(2) Coordinate with various agencies in providing opportunities for the acquisition of skills necessary to enhance and ensure continuing employability, efficiency, productivity, and competitiveness in the labor market; and

(3) Serve as a means for expanding access to educational opportunities to citizens of varied interests, demographic characteristics and socio-economic origin of status.

17 NFE Vision and Mission at the Threshold of the 21st century, DECS Manual, p. 28, June 1993.

19 IBP vs. Zamora, G.R. No. 141284, 338 SCRA 81, 109 (2000).

20 Section 2. Investigating Committee. - The Formal Investigation shall commence after the investigating Committee has been duly constituted.

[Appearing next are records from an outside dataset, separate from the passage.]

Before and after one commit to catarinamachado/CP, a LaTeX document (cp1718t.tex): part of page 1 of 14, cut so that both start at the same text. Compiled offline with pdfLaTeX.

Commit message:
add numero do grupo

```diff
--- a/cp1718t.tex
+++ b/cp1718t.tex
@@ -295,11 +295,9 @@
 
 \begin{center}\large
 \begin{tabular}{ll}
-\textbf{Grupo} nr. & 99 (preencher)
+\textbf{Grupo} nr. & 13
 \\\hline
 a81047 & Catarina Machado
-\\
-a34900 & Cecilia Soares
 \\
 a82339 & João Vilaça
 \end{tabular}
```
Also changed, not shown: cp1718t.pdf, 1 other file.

The Investigating Committee shall be composed as follows, in accordance with Rep. Act. No. 4670, otherwise known as the Magna Carta of Public School Teachers:

a. When the respondent is an elementary or secondary school teacher, head teacher, principal, district supervisor/chair/coordinator of Education Supervisor 1-

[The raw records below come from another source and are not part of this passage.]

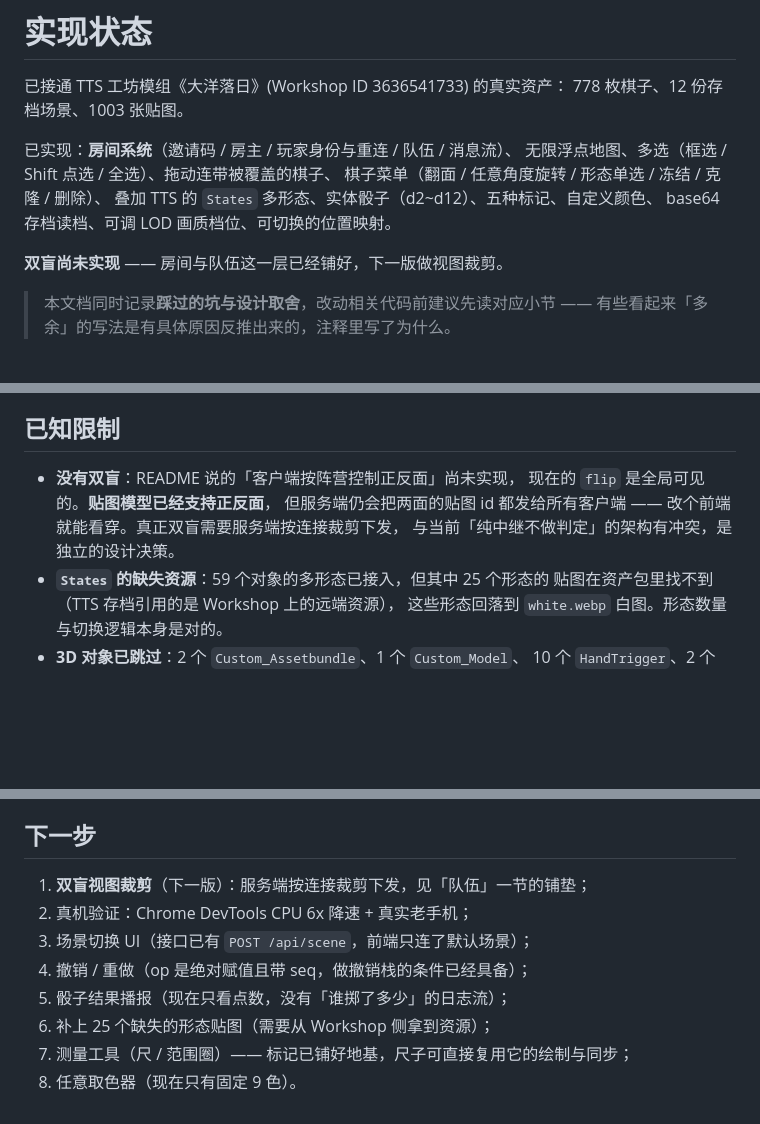
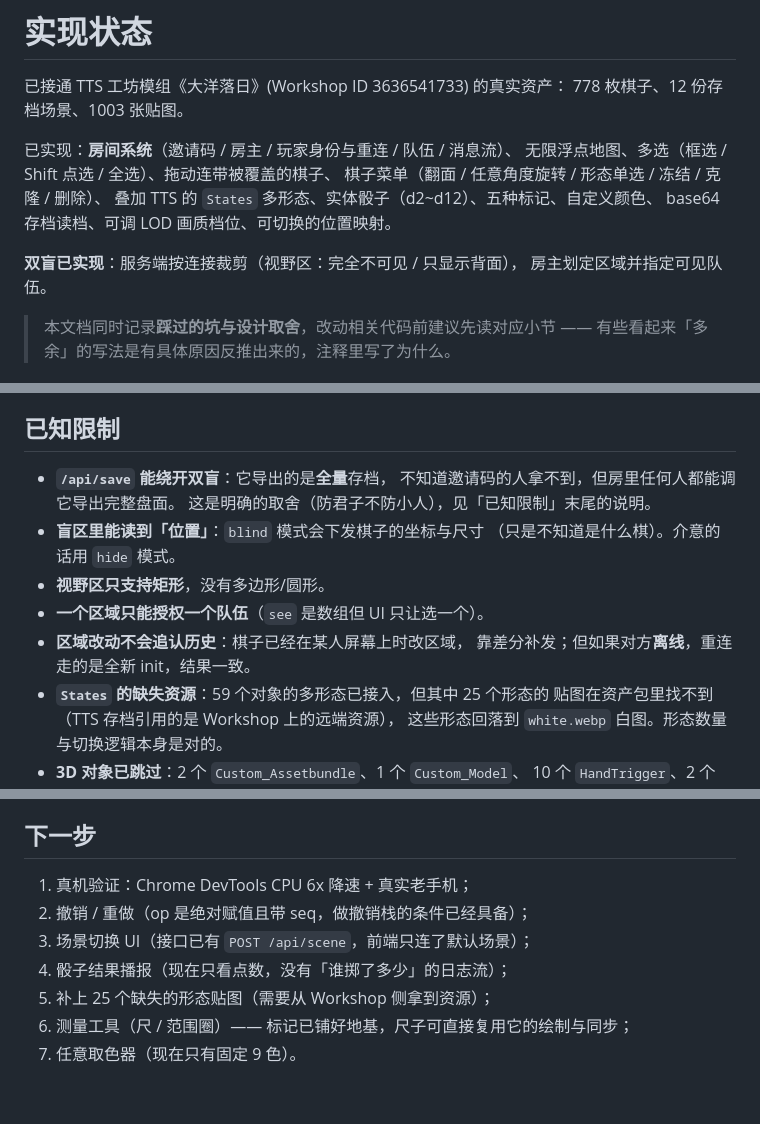
Before and after one commit to cxxy161/web-lite-tabletop-sim, a Markdown page: readme.md, 3 parts joined by grey strips. GitHub-like rendering; blank space fills up the shorter version.

```diff
--- a/readme.md
+++ b/readme.md
@@ -37,7 +37,8 @@
 叠加 TTS 的 `States` 多形态、实体骰子（d2~d12）、五种标记、自定义颜色、
 base64 存档读档、可调 LOD 画质档位、可切换的位置映射。
 
-**双盲尚未实现** —— 房间与队伍这一层已经铺好，下一版做视图裁剪。
+**双盲已实现**：服务端按连接裁剪（视野区：完全不可见 / 只显示背面），
+房主划定区域并指定可见队伍。
 
 > 本文档同时记录**踩过的坑与设计取舍**，改动相关代码前建议先读对应小节 ——
 > 有些看起来「多余」的写法是有具体原因反推出来的，注释里写了为什么。
@@ -687,11 +766,15 @@ TTS 存档给的是 `(posX, posZ)`，映射到 2D 画布有 4 种轴符号组合
 
 ## 已知限制
 
-- **没有双盲**：README 说的「客户端按阵营控制正反面」尚未实现，
-  现在的 `flip` 是全局可见的。**贴图模型已经支持正反面**，
-  但服务端仍会把两面的贴图 id 都发给所有客户端 ——
-  改个前端就能看穿。真正双盲需要服务端按连接裁剪下发，
-  与当前「纯中继不做判定」的架构有冲突，是独立的设计决策。
+- **`/api/save` 能绕开双盲**：它导出的是**全量**存档，
+  不知道邀请码的人拿不到，但房里任何人都能调它导出完整盘面。
+  这是明确的取舍（防君子不防小人），见「已知限制」末尾的说明。
+- **盲区里能读到「位置」**：`blind` 模式会下发棋子的坐标与尺寸
+  （只是不知道是什么棋）。介意的话用 `hide` 模式。
+- **视野区只支持矩形**，没有多边形/圆形。
+- **一个区域只能授权一个队伍**（`see` 是数组但 UI 只让选一个）。
+- **区域改动不会追认历史**：棋子已经在某人屏幕上时改区域，
+  靠差分补发；但如果对方**离线**，重连走的是全新 init，结果一致。
 - **`States` 的缺失资源**：59 个对象的多形态已接入，但其中 25 个形态的
   贴图在资产包里找不到（TTS 存档引用的是 Workshop 上的远端资源），
   这些形态回落到 `white.webp` 白图。形态数量与切换逻辑本身是对的。
@@ -737,11 +818,10 @@ TTS 存档给的是 `(posX, posZ)`，映射到 2D 画布有 4 种轴符号组合
 
 ## 下一步
 
-1. **双盲视图裁剪**（下一版）：服务端按连接裁剪下发，见「队伍」一节的铺垫；
-2. 真机验证：Chrome DevTools CPU 6x 降速 + 真实老手机；
+1. 真机验证：Chrome DevTools CPU 6x 降速 + 真实老手机；
+2. 撤销 / 重做（op 是绝对赋值且带 seq，做撤销栈的条件已经具备）；
 3. 场景切换 UI（接口已有 `POST /api/scene`，前端只连了默认场景）；
-4. 撤销 / 重做（op 是绝对赋值且带 seq，做撤销栈的条件已经具备）；
-5. 骰子结果播报（现在只看点数，没有「谁掷了多少」的日志流）；
-6. 补上 25 个缺失的形态贴图（需要从 Workshop 侧拿到资源）；
-7. 测量工具（尺 / 范围圈）—— 标记已铺好地基，尺子可直接复用它的绘制与同步；
-8. 任意取色器（现在只有固定 9 色）。
+4. 骰子结果播报（现在只看点数，没有「谁掷了多少」的日志流）；
+5. 补上 25 个缺失的形态贴图（需要从 Workshop 侧拿到资源）；
+6. 测量工具（尺 / 范围圈）—— 标记已铺好地基，尺子可直接复用它的绘制与同步；
+7. 任意取色器（现在只有固定 9 色）。
```
Also changed, not shown: other parts of readme.md (+79 -3 lines).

(1) The schools division superintendent or his duly authorized representative, as chairperson;

(2) The duly authorized representative of the school, district, or division teachers organization, as member; and

(3) The division supervisor for elementary or secondary education where the respondent belongs, as member

b. When the respondent is an Assistant Schools Division Superintendent, Schools Division Superintendent or Education Supervisor II-

xxx

d. When the respondent is a DECS employee or official not enumerated above The Disciplining Authority shall have full discretion as to the composition of the Investigating Committee.

xxx

21 G.R. No. 110379, 282 SCRA 256, 268 (1997).

22 Centeno vs. Centeno, G.R. No. 140825, 343 SCRA 153, 159-160 (2000), citing Fortich vs. Corona, G.R. No. 131457, 298 SCRA 678, 707 (1998).

23 Rollo, pp. 66-67.

24 Records, p. 199.

25 Id. at 210.

26 Ibid.

30 Records, pp. 207-210.

31 Id. at 199.

32 Id. at 142-147.

33 Pizza Hut/Progressive Development Corporation vs. NLRC, G.R. No. 117059, 252 SCRA 531, 535 (1996).

34 Fabella vs. Court of Appeals, G.R. No. 110379, 282 SCRA 256, 273 (1997), citing South Sea Surety and Insurance Co., Inc. vs. Court of Appeals, G.R. No. 102253, 244 SCRA 744, 749 (1995).

35 CA Rollo, pp. 265-266.

36 Id. at 286.




CLICK HERE FOR THE LATEST SUPREME COURT JURISPRUDENCE

ChanRobles™ LawTube

FEATURED DECISIONScralaw




google search for chanrobles.comSearch for www.chanrobles.com

cralaw

QUICK SEARCH

cralaw


  Copyright © ChanRoblesPublishing Company|  Disclaimer | E-mailRestrictions
ChanRobles™Virtual Law Library | chanrobles.com™
 
RED